**THE PROBLEM:**
Where a line below holds the string "textSize", copy that line.
━━━━━━
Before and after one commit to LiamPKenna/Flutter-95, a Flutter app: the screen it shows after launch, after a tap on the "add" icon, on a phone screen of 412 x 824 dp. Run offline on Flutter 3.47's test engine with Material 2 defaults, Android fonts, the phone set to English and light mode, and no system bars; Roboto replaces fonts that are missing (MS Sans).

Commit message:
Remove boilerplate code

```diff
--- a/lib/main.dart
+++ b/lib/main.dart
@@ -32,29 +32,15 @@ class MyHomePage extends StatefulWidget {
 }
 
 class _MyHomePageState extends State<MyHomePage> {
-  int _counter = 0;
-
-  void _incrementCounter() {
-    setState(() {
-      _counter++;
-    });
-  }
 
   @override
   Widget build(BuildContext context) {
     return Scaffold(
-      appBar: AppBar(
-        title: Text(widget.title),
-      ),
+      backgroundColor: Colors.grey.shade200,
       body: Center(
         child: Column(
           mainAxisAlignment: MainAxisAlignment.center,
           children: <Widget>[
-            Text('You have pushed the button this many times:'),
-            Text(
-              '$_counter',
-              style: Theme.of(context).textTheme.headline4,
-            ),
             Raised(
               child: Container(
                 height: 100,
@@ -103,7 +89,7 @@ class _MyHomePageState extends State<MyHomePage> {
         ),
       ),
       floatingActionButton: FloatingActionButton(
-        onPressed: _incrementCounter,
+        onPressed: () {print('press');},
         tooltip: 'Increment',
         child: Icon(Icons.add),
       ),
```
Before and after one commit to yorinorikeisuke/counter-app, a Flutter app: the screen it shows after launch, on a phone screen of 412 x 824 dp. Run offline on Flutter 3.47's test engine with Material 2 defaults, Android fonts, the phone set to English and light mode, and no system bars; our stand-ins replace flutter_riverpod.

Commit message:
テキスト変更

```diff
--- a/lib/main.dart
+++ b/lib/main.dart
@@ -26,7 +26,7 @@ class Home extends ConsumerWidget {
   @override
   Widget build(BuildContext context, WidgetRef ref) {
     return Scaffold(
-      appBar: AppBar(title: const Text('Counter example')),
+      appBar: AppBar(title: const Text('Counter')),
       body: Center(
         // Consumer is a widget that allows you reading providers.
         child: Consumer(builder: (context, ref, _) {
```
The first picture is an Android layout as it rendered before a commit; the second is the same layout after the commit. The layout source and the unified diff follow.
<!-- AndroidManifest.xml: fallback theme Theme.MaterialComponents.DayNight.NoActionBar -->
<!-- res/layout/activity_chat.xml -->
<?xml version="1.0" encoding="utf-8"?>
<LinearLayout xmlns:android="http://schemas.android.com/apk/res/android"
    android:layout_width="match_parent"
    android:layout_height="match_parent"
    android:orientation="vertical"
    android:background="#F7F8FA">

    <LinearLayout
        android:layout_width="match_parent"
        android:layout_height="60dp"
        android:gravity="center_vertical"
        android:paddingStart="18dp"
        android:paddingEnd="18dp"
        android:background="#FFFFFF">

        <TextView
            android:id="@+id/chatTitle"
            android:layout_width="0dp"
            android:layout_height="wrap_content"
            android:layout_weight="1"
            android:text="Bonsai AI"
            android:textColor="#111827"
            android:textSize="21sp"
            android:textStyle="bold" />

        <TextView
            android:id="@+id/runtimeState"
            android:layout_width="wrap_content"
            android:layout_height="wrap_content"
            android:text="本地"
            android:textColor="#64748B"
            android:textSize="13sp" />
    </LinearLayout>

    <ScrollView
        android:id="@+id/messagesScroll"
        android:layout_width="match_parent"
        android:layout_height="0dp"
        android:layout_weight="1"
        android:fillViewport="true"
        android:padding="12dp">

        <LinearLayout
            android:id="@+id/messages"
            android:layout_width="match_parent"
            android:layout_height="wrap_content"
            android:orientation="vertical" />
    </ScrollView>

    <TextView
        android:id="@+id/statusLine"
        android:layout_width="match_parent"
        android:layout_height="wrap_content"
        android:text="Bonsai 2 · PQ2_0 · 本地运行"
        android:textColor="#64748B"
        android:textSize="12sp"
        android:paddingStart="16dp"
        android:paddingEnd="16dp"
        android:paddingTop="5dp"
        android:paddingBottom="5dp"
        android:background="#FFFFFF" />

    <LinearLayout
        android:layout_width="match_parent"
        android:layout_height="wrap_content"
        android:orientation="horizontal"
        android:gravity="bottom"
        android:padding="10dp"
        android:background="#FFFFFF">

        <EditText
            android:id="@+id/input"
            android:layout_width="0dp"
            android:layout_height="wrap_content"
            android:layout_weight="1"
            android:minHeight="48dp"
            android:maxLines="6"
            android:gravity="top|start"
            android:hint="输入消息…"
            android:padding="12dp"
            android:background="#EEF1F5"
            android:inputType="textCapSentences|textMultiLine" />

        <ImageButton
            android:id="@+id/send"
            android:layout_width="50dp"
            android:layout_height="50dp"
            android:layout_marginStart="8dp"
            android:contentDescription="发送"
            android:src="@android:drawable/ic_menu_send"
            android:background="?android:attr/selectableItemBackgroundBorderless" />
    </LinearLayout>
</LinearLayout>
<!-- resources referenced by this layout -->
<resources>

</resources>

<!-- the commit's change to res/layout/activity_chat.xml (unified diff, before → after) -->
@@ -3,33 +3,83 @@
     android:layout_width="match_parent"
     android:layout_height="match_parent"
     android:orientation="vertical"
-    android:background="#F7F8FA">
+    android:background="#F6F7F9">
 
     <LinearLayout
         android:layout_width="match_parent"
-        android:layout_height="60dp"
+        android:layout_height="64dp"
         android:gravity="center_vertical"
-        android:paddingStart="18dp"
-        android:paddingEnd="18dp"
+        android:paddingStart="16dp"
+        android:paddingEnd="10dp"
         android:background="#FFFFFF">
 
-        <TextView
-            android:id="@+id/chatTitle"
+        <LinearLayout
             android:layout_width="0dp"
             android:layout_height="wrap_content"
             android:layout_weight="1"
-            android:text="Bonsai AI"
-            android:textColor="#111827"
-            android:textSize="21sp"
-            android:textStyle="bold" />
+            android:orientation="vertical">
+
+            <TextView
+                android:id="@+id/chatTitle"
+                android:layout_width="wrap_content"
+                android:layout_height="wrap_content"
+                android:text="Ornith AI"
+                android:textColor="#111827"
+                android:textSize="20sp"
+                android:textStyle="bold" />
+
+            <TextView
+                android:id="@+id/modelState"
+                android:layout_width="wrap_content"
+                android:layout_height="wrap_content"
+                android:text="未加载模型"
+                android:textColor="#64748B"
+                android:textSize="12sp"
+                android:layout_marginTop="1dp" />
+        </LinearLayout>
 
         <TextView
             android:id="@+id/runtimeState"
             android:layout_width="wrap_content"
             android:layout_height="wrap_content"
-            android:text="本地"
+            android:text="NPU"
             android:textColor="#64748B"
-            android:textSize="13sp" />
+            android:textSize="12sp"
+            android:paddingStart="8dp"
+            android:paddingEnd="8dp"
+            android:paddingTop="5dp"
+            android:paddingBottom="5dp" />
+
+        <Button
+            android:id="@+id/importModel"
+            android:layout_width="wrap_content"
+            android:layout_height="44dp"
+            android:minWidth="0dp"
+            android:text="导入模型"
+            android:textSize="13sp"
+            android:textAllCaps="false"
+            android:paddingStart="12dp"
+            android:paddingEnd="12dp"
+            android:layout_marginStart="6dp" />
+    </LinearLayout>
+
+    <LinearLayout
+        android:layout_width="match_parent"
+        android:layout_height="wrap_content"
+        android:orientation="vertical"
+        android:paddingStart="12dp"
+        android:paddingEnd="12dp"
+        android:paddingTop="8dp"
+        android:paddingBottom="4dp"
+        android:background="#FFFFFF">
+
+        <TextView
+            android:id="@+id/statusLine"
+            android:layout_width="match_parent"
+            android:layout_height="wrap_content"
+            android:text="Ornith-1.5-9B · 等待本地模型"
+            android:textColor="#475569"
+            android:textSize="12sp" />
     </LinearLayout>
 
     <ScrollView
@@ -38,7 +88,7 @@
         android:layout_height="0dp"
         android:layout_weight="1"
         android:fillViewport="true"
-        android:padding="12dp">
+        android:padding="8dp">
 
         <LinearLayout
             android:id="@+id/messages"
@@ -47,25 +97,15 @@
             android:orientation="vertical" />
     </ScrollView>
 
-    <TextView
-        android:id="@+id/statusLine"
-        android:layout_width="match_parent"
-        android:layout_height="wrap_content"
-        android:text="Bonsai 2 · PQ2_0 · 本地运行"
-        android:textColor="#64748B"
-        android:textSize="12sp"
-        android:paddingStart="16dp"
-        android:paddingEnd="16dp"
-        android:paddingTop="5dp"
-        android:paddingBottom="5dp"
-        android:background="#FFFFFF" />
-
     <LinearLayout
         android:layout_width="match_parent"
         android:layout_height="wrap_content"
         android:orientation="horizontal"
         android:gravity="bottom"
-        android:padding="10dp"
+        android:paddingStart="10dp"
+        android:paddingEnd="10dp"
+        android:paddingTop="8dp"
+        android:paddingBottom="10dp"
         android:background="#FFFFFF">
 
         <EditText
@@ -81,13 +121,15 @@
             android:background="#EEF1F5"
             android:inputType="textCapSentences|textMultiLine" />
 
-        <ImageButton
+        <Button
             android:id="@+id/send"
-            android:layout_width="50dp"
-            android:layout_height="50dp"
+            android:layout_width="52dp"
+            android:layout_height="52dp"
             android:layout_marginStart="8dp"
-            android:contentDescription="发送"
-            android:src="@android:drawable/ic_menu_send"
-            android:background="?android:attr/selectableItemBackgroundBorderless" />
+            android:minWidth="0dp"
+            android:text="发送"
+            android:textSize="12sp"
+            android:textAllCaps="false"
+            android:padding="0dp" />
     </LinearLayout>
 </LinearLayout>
━━━━━━
**ANSWER SECTION:**
            android:textSize="21sp"
            android:textSize="13sp" />
        android:textSize="12sp"
-            android:textSize="21sp"
+                android:textSize="20sp"
+                android:textSize="12sp"
-            android:textSize="13sp" />
+            android:textSize="12sp"
+            android:textSize="13sp"
+            android:textSize="12sp" />
-        android:textSize="12sp"
+            android:textSize="12sp"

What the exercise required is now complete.